Following a successful 2017, which she ended as the WTA’s prize money leader, thanks to her two runner-up showings at the Australian Open and Wimbledon, Venus had a rough 2018 and slipped to No. 38 in the rankings. She ended her 11-year collaboration with her coach David Witt during the offseason and has yet to announce his replacement. The 38-year-old hasn’t played since a lopsided US Open third round defeat to her sister Serena on August 31.
The Williams Sisters are on their way to Abu Dhabi. (from Venus’ Instastory) 😍😀 pic.twitter.com/nwjPPnk0c2
— LaWanda (@lawanda50) December 26, 2018
World No. 8 Dominic Thiem will be hoping he can go one step further in 2019 and secure a first major after losing the Roland Garros final to Nadal last June. The Austrian, who takes on Khachanov in Abu Dhabi on Thursday, is in search of a traveling coach after parting ways with Galo Blanco (who took up a new position with Kosmos Tennis) to help him alongside his main coach Gunter Bresnik.
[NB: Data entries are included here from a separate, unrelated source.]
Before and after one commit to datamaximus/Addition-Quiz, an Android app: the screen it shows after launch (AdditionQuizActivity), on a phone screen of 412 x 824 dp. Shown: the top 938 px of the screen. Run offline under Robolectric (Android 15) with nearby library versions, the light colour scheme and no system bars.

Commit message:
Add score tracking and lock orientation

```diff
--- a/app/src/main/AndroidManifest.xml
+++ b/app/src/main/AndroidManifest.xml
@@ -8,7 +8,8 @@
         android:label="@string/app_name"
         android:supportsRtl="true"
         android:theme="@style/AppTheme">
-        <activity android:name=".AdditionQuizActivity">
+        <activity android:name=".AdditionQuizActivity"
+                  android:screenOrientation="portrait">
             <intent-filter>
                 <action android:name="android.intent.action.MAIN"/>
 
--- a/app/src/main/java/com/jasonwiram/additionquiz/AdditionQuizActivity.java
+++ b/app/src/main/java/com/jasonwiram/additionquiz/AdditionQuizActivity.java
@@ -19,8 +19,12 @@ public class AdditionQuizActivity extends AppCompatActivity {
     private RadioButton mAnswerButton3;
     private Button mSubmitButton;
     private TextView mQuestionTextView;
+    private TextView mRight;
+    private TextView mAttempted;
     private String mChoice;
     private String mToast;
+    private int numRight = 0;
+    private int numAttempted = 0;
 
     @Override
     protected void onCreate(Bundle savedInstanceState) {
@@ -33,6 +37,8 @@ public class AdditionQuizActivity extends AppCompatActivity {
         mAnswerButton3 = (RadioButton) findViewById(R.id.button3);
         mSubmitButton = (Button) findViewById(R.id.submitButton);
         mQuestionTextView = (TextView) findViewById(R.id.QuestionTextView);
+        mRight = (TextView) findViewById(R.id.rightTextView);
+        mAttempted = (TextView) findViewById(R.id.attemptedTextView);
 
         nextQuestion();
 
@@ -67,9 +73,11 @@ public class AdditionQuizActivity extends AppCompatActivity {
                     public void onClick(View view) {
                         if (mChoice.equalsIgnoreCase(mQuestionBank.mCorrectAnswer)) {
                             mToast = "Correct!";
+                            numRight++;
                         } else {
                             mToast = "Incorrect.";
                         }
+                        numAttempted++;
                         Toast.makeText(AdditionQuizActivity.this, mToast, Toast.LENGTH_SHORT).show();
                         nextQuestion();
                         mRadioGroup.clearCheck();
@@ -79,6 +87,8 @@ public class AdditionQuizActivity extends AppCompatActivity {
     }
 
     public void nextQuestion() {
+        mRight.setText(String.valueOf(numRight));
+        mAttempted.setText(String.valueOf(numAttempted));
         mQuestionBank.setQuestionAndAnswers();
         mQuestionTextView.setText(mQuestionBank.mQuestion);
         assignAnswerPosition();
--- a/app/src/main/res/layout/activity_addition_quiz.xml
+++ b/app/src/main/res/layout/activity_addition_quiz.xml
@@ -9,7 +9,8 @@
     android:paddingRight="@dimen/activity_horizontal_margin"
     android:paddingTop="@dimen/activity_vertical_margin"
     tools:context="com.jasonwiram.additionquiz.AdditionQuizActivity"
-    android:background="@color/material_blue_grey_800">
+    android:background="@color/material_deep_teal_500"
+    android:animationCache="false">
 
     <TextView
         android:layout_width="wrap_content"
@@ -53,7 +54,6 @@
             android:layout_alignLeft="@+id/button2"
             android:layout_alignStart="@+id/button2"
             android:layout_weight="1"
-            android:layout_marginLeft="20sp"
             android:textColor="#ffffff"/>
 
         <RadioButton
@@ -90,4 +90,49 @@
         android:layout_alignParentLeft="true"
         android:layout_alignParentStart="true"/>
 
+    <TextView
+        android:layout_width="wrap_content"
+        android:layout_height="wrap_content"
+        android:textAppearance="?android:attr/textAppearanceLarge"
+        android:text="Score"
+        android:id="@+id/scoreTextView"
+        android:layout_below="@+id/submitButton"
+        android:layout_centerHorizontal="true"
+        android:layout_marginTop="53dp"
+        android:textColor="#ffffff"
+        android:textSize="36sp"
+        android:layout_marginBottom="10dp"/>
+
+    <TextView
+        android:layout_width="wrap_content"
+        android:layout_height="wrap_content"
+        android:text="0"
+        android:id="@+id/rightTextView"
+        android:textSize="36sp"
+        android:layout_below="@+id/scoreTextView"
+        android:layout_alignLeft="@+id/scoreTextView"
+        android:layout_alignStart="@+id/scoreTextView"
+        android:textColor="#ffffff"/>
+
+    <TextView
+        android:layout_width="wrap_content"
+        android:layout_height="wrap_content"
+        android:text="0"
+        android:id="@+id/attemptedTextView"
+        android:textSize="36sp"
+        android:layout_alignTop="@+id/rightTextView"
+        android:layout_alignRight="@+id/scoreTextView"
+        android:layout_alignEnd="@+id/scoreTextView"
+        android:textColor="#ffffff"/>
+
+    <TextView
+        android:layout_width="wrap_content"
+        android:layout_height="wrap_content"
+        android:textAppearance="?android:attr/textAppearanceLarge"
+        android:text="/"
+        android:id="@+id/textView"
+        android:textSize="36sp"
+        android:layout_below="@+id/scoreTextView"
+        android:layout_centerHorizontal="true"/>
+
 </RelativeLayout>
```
“Gunter will always be the main person and if I’m looking for a second coach who is giving me company at some tournaments, I’ve tried it, he was a player, that’s pretty important, and maybe had a similar game to me and he can improve me in some parts. But it can be basically anybody, I’m not that difficult,” Thiem told reporters in Abu Dhabi on Wednesday.
NEW TERRITORY FOR KHACHANOV
A stunning run to the Paris Masters title at the end of the 2018 season helped Khachanov reach a career-high ranking of No. 11. The 22-year-old Russian defeated four top-10 opponents, including Djokovic, en route to his first Masters 1000 trophy and takes lots of self belief from his triumph over the Serb.
“Of course I can take something from that, that brought me to No. 11 in the world. But this is a new season, you have to start from zero like everybody and you have to again prove that you are good and you have to get these results. Of course I’m feeling confident right now but everything starts from zero,” said Khachanov on Wednesday.
On Thursday, Khachanov faces Thiem, who was not surprised by his rival’s run in Paris.
“For me it was only a question of time until he really made his breakthrough because he has no weaknesses actually, he is a big tall player with very fast and powerful strokes. I think he was achieving a little bit too little all year and then he finished as No. 11, which is amazing, he won the Masters 1000, that’s where he belongs I think, and I’m almost 100 per cent sure that during 2019 we’ll see him in the top-10,” Thiem said of Khachanov.
CHUNG’S AUSSIE CHALLENGE
South Korea’s Chung Hyeon made waves last January when he reached the Australian Open semis, taking out Djokovic along the way. He followed that up with back-to-back quarter-finals appearances in Acapulco, Indian Wells and Miami but injuries interrupted his momentum and he had to miss two and a half months of action, which meant he skipped the French Open and Wimbledon. The 22-year-old says staying healthy is his main priority for 2019. He will face a tough test in Melbourne next month as he attempts to defend his semi-final points there.
— Reem Abulleil (@ReemAbulleil) December 26, 2018
ANDERSON’S TITLE DEFENCE
Anderson started his last season by winning the MWTC title in Abu Dhabi which set the tone for his most successful year to date. The South African hit a career-high ranking of No. 5 in July, after reaching the final at Wimbledon, where he came back from two sets down to defeat Federer en route. He also won the New York Open and the Erste Bank Open in Vienna in 2018 and qualified for his first ATP Finals. He had a shorter than usual offseason as a result but says he’s feeling ready for his title defence in the capital.
“The biggest thing was to recover and get the body healthy and everything feels really good. There’s always a few things you’re working on, on the court, movement, returns and some stuff at the net but all in all things are feeling really good and I’m really excited to get on the court this week,” he said of what he worked on the most during his preseason training block.